This has kept me occupied recently - a biscornu - it is a birthday gift for a young neighbour. I am not sure if she is doing needlework yet but I think these little cushions are treats on their own.
The new-to-me stitch was tulip stitch and it was fun to do in Anchor variegated perle. I used green Finca perle for the herringbone and DMC floss, 2 strands for the crossstitch.
I think biscornu is a lovely form for needlework - I have ideas for the next one floating around in my brain already.
Just a comment - I was caught out badly - the cybersampler letters , which I love, were supposedly 13 stitches high. Foolishly I didn't check until the A was half done as it was going to finish much too early. I had doubled the number of stitches in both directions so I assumed it would finish 26 by 26. No - it was only 11 stitches and while that may not have mattered too much if I had not been doubling the stitches 4 stitches less really upset the applecart. However the fly stitch managed to save the day as I am not certainly very happy to unpick masses of crossstitch. I can so easily cut a thread!
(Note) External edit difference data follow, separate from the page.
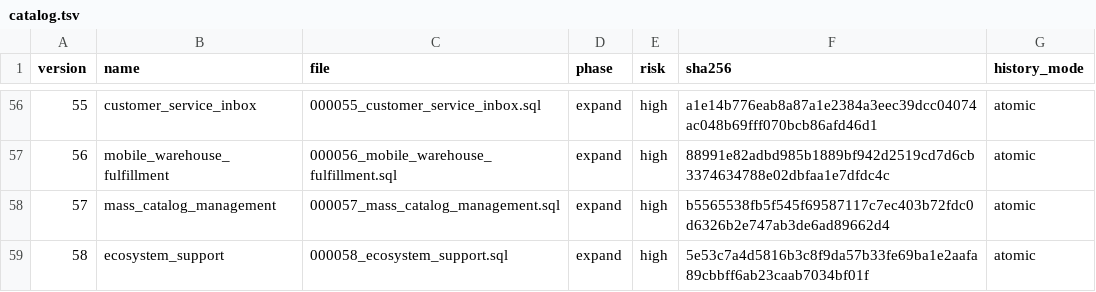
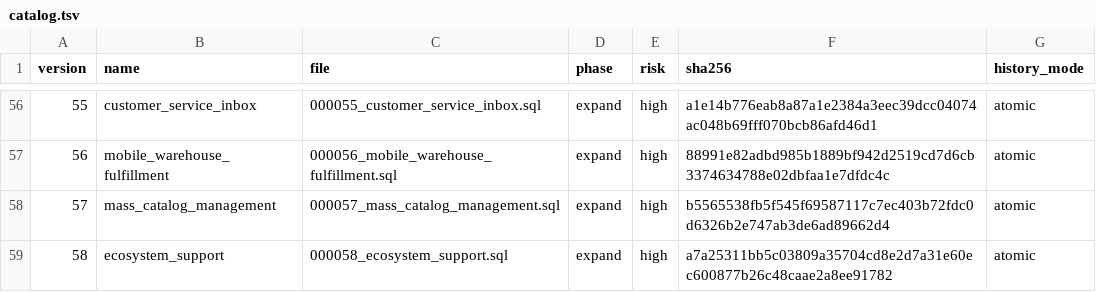
Before and after one commit to dizwebstudio/TORGNEXA, a TSV file: deploy/postgres/catalog.tsv, drawn as a sheet; only a part is shown, gaps mark what is left out.

```diff
--- a/deploy/postgres/catalog.tsv
+++ b/deploy/postgres/catalog.tsv
@@ -58,2 +58,2 @@ version	name	file	phase	risk	sha256	history_mode
 57	mass_catalog_management	000057_mass_catalog_management.sql	expand	high	b5565538fb5f545f69587117c7ec403b72fdc0d6326b2e747ab3de6ad89662d4	atomic
-58	ecosystem_support	000058_ecosystem_support.sql	expand	high	5e53c7a4d5816b3c8f9da57b33fe69ba1e2aafa89cbbff6ab23caab7034bf01f	atomic
+58	ecosystem_support	000058_ecosystem_support.sql	expand	high	a7a25311bb5c03809a35704cd8e2d7a31e60ec600877b26c48caae2a8ee91782	atomic
```
Also changed, not shown: 23 other files.
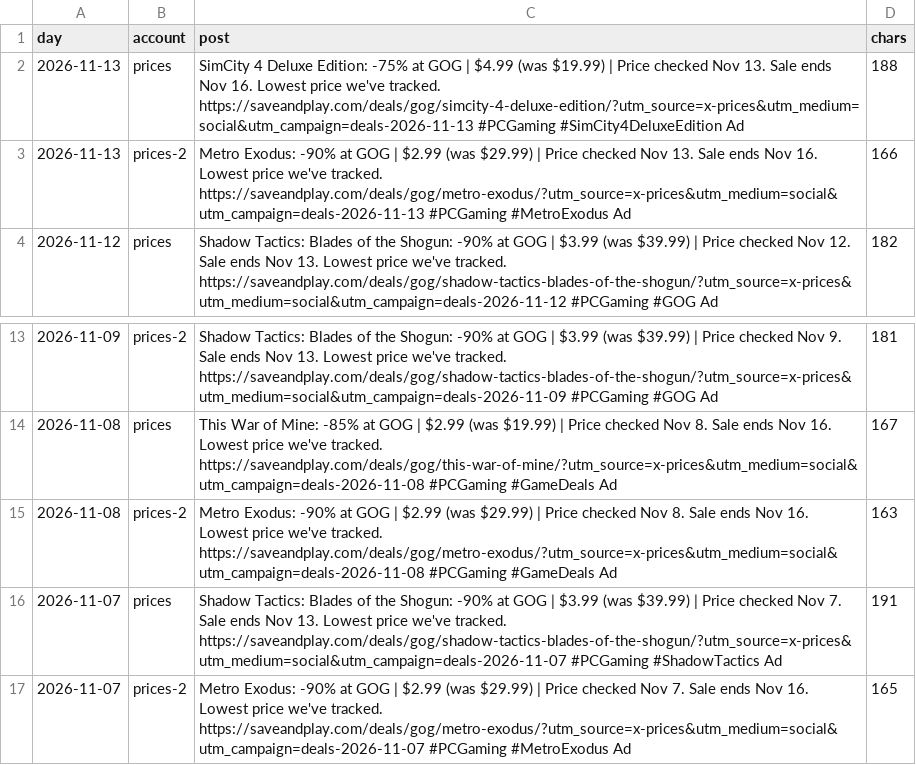
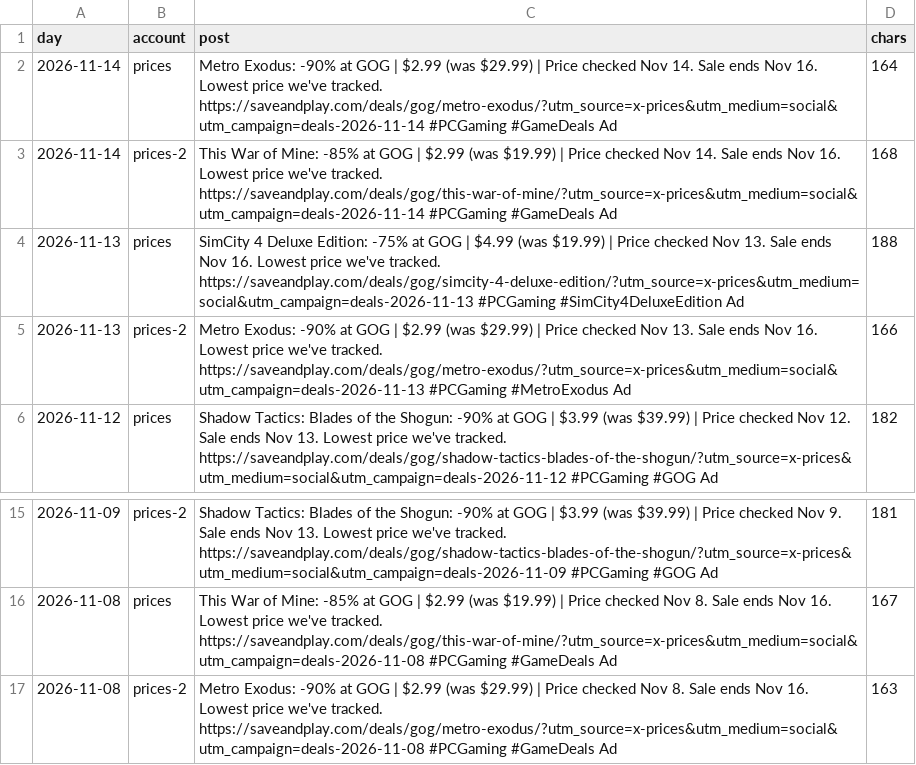
Before and after one commit to alexbogota/saveandplay, a CSV file: x-posts.csv, drawn as a sheet; only a part is shown, gaps mark what is left out.

```diff
--- a/x-posts.csv
+++ b/x-posts.csv
@@ -1,2 +1,4 @@
 day,account,post,chars
+"2026-11-14","prices","Metro Exodus: -90% at GOG | $2.99 (was $29.99) | Price checked Nov 14. Sale ends Nov 16. Lowest price we've tracked. https://saveandplay.com/deals/gog/metro-exodus/?utm_source=x-prices&utm_medium=social&utm_campaign=deals-2026-11-14 #PCGaming #GameDeals Ad","164"
+"2026-11-14","prices-2","This War of Mine: -85% at GOG | $2.99 (was $19.99) | Price checked Nov 14. Sale ends Nov 16. Lowest price we've tracked. https://saveandplay.com/deals/gog/this-war-of-mine/?utm_source=x-prices&utm_medium=social&utm_campaign=deals-2026-11-14 #PCGaming #GameDeals Ad","168"
 "2026-11-13","prices","SimCity 4 Deluxe Edition: -75% at GOG | $4.99 (was $19.99) | Price checked Nov 13. Sale ends Nov 16. Lowest price we've tracked. https://saveandplay.com/deals/gog/simcity-4-deluxe-edition/?utm_source=x-prices&utm_medium=social&utm_campaign=deals-2026-11-13 #PCGaming #SimCity4DeluxeEdition Ad","188"
@@ -15,3 +17 @@ day,account,post,chars
 "2026-11-08","prices-2","Metro Exodus: -90% at GOG | $2.99 (was $29.99) | Price checked Nov 8. Sale ends Nov 16. Lowest price we've tracked. https://saveandplay.com/deals/gog/metro-exodus/?utm_source=x-prices&utm_medium=social&utm_campaign=deals-2026-11-08 #PCGaming #GameDeals Ad","163"
-"2026-11-07","prices","Shadow Tactics: Blades of the Shogun: -90% at GOG | $3.99 (was $39.99) | Price checked Nov 7. Sale ends Nov 13. Lowest price we've tracked. https://saveandplay.com/deals/gog/shadow-tactics-blades-of-the-shogun/?utm_source=x-prices&utm_medium=social&utm_campaign=deals-2026-11-07 #PCGaming #ShadowTactics Ad","191"
-"2026-11-07","prices-2","Metro Exodus: -90% at GOG | $2.99 (was $29.99) | Price checked Nov 7. Sale ends Nov 16. Lowest price we've tracked. https://saveandplay.com/deals/gog/metro-exodus/?utm_source=x-prices&utm_medium=social&utm_campaign=deals-2026-11-07 #PCGaming #MetroExodus Ad","165"
```
Also changed, not shown: 36 other files.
Wednesday, April 9, 2008

Vintage tatting

I have a few lovely pieces of handiwork done by various people in my family that I treasure. This amazing linen mat has sat with my linen since my mother gave it to me many years ago and only recently brought out. It did seem a pity to leave it to languish in the drawer any longer. The scan is of just one corner- its overall size is about 16 x 10 inches. I used pink tissue under the white mat to define the tatting in the scan and this makes the tatting look pink - it is snowy white.

It is in perfect condition and was made by an aunt of my father no later than the 1940s. I am not sure exactly which aunt - he had two maiden aunts, Katy and Kitty, who were very good to him while he was a young man studying away from home. Kitty was an early childhood teacher while Katy looked after the house so I could probably hazard the quess it was Aunt Katy, the second daughter in my grandmother's family, who did the handiwork. Since I am now the lone tatter in the family I was also lucky enough to inherit a tatting book that belonged to them. I am very sad that I can't pinpoint who actually did it but the work is very delicate and is attached to a lovely fine linen using the neatest, narrow buttonhole stitch. I wish I could remember seeing either of the sisters with a tatting shuttle in her hand.

As far as I know while my mother and her grandmother were amazing with crochet hook and knitting needles and others did lovely stitching, noone else in the family could tat. In my final year at school a friend taught me the basic stitch using string - a brilliant aid to learning as there was no mistake as to why a stitch mightn't slide. I don't get out my shuttle very often these days but, early last year I did manage to produce a narrow length to use on a blouse. However my tatting uses a much thicker thread - I can't imagine how long it might have taken to make this mat. The blouse that is planned is still only yarn sitting on the shelf to be woven in the future! Definitely a work in SLOW progress!